Installing K10 on Google Cloud¶
Before installing K10 on Google Cloud's Google Kubernetes Engine (GKE), please ensure that the install prerequisites are met.
Installing K10 on Google requires two kinds of Service Accounts. The
first, documented below, is a Google Cloud Platform (GCP) Service
Account (SA) and
grants access to underlying Google infrastructure resources such as
storage. The second, as mentioned above in the Prerequisites section,
is a Kubernetes Service Account grants access to Kubernetes resources
and will be auto-created during the
helm install process or via
Google Marketplace options.
GCP Service Account Configuration¶
Using a Separate GCP Service Account¶

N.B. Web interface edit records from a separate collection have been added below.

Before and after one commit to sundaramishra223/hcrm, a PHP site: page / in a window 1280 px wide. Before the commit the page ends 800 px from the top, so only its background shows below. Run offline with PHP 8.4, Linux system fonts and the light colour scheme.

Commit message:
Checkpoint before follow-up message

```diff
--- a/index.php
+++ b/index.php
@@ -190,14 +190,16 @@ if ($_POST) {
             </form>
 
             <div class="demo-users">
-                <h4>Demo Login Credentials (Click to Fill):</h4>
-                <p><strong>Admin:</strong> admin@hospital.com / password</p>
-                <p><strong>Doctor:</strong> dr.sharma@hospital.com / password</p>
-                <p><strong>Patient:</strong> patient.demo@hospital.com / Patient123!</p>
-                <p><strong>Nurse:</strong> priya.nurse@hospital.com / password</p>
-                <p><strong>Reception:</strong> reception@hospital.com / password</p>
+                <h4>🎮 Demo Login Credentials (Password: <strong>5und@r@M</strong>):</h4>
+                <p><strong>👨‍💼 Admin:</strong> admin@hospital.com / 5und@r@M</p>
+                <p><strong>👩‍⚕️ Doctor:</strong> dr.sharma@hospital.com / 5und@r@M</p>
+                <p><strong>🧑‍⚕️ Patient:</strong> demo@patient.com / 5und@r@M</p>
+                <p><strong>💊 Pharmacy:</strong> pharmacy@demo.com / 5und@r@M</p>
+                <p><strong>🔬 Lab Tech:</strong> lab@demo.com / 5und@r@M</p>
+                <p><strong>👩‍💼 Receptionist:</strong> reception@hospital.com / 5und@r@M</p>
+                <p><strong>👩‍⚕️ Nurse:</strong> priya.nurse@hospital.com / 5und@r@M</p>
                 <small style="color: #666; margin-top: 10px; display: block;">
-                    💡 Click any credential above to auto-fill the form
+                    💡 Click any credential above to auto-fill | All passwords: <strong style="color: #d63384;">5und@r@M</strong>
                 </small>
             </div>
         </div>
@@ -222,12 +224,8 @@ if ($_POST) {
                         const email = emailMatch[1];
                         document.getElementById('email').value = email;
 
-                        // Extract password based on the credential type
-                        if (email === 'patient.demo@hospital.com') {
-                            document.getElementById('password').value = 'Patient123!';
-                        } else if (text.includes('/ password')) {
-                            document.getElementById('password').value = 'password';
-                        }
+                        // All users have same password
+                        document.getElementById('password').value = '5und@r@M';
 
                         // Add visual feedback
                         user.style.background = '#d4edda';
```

The preferred option for a K10 install is to create a separate service account with the appropriate permissions to operate on the underlying Google infrastructure and then use that. Please see the following links for more details on how to create and use a separate service account.
Service Accounts for a Marketplace Install¶
Using the Default GCP Service Account¶
A GCP Service Account automatically gets created with every GKE cluster. This SA can be accessed within the GKE cluster to perform actions on GCP resources and, if set up correctly at cluster creation time, can be the simplest way to run the Kasten platform.
This SA configuration needs to be done at cluster creation time. When using the Google Cloud Console to create a new Kubernetes cluster, please select More Options for every node pool you have added. Search for Security in the expanded list of options and, under Access Scopes, select Set access for each API. In the list of scopes that show up, please ensure that Compute Engine is set to Read Write.
Once the Service Accounts are created and the node pools are running, K10 can then be installed by running the following install command:
$ helm install k10 kasten/k10 --namespace=kasten-io
Validating the Install¶
To validate that K10 has been installed properly, the following
command can be run in K10's namespace (the install default is
kasten-io) to watch for the status of all K10 pods:
$ kubectl get pods --namespace kasten-io --watch
It may take a couple of minutes for all pods to come up but all pods
should ultimately display the status of
$ kubectl get pods --namespace kasten-io NAMESPACE NAME READY STATUS RESTARTS AGE kasten-io aggregatedapis-svc-b45d98bb5-w54pr 1/1 Running 0 1m26s kasten-io auth-svc-8549fc9c59-9c9fb 1/1 Running 0 1m26s kasten-io catalog-svc-f64666fdf-5t5tv 2/2 Running 0 1m26s ...
In the unlikely scenario that pods that are stuck in any other state, please follow the support documentation to debug further.
Validate Dashboard Access¶
By default, the K10 dashboard will not be exposed externally.
To establish a connection to it, use the following
to forward a local port to the K10 ingress port:
$ kubectl --namespace kasten-io port-forward service/gateway 8080:8000
The K10 dashboard will be available at http://127.0.0.1:8080/k10/#/.
For a complete list of options for accessing the Kasten K10 dashboard through a LoadBalancer, Ingress or OpenShift Route you can use the instructions here.